Why Retail is an Epic Fail

This might seem like a strange post for a minimalist blog, but I feel like it’s something that I need to bring up. These days, news reports detailing declining retail sales are ubiquitous and retailers are always quick to lay blame with consumers, the economy and lack of wage growth etc. However, as a minimalist, I’ve always wondered if part of the retail decline is up and coming generations hitting back at consumerism and saying ‘no’ to purchasing excessive amounts of stuff.

But a recent experience, has left me thinking that the retail epic fail is more to do with retailers themselves than with consumers. Over a period of two days I visited two popular Australian retailers. David Jones (major Australian department store) and House (kitchenware chain store). Prior to my retail outing I researched online the items I required (to reduce the amount of stores I would visit and also reduce any chance of impulse buying). With my two target stores chosen I headed in to David Jones on day one. However, I couldn’t find what I wanted on the shelf. Now nine times out of ten if I don’t see what I want, I just walk away and either go somewhere else or shop online. But on this particular occasion I decided to ask if the item was in stock because there happened to be a free staff member (a rarity). I was advised upon asking that they had one out the back…Out the back? But I can’t buy something that’s out the back…

Day two took me to House and I had a quick look around but again, couldn’t see what I was after. Now once again, I normally don’t ask but based on my experience the day before I decided I would. Wouldn’t you know it? They had what I wanted…out the back. Out the back again???

Again, I will emphasise that I normally don’t ask for things. If I don’t see it, I walk. How many other people out there are like that too? Retailers of the world take note: If it’s not on the shelf, it’s really hard to sell it.

So, based on my recent experience I think it’s spectacularly unfair retailers want to blame consumers for not spending. Maybe people are trying to spend? Most occasions when I’m in Myer (another major Australian department store- rival of David Jones) I have this feeling it’s probably easier to shoplift than it is to find someone to actually take my money (not that I ever would).

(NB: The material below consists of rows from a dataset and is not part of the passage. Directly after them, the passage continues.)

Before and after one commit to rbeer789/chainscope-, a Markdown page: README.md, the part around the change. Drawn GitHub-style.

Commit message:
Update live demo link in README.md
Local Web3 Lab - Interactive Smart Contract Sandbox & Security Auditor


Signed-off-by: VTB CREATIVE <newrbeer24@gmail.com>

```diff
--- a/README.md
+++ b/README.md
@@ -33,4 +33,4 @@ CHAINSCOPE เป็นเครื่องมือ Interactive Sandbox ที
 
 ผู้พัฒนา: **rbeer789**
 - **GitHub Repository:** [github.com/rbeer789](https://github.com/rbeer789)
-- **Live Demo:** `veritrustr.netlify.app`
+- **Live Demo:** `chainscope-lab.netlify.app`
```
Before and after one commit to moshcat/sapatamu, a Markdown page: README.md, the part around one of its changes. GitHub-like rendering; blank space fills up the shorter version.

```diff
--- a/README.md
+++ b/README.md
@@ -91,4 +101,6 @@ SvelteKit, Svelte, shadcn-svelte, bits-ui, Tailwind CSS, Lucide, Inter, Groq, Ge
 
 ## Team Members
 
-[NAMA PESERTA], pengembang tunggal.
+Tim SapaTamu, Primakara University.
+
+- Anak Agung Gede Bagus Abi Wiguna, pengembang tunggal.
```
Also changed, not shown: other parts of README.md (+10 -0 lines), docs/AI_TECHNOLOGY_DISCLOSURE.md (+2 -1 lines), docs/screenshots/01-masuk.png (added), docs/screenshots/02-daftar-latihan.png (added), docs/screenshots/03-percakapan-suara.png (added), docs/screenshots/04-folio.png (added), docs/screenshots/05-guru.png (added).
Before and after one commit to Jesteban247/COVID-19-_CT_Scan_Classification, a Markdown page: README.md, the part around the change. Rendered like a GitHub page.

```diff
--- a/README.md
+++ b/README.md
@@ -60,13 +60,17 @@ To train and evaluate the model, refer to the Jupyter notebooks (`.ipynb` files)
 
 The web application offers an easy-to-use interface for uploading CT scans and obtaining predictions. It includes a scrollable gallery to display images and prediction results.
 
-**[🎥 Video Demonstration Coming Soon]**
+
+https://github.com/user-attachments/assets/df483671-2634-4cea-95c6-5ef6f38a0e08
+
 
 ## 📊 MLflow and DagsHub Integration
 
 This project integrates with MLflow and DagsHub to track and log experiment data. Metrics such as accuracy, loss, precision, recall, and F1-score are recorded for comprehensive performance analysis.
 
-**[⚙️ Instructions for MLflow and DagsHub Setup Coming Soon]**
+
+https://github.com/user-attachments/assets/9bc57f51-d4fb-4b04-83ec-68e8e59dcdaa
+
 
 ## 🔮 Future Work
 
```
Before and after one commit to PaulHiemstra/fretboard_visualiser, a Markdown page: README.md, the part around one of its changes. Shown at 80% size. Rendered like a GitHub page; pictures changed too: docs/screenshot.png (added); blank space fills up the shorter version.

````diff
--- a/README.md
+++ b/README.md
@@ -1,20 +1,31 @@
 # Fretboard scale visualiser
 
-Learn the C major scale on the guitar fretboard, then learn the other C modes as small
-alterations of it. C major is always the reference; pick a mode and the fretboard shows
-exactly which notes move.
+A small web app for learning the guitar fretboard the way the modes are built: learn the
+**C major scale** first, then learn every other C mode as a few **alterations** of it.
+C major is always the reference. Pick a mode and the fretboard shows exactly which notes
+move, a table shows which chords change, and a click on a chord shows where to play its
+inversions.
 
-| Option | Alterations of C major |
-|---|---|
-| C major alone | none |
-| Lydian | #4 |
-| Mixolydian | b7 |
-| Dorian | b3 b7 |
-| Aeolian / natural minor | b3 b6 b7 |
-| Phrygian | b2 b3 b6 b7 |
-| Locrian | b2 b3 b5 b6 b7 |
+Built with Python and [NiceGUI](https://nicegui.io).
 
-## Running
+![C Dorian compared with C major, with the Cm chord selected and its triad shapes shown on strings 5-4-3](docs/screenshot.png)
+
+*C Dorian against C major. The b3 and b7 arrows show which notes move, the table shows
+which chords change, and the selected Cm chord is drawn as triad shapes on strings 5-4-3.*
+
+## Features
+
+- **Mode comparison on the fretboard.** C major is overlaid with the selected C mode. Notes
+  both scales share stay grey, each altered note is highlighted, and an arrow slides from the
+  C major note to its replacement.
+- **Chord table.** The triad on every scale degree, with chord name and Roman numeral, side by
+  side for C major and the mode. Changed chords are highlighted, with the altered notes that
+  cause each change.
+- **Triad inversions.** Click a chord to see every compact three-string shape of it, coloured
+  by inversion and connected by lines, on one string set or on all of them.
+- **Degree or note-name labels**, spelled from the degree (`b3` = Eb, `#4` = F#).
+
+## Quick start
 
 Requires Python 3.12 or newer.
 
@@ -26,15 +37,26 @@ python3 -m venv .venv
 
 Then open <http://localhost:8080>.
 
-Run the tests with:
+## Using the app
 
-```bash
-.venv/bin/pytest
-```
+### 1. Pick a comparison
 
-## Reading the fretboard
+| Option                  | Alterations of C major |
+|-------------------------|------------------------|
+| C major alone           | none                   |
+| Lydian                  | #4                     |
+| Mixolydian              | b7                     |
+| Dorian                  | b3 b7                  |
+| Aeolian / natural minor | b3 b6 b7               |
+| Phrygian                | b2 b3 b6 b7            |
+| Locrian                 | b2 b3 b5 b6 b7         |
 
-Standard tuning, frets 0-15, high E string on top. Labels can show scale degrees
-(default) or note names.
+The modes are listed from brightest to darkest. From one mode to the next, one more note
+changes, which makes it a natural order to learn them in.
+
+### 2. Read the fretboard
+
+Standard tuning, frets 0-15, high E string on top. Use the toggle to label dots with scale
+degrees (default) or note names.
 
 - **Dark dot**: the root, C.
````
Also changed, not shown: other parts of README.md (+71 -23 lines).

Perhaps the minimalist movement hasn’t impacted retail as much as I thought it might have and retailers just need to take a long hard look at themselves and stop trying to shift the blame.

What do you think about failing retail stores?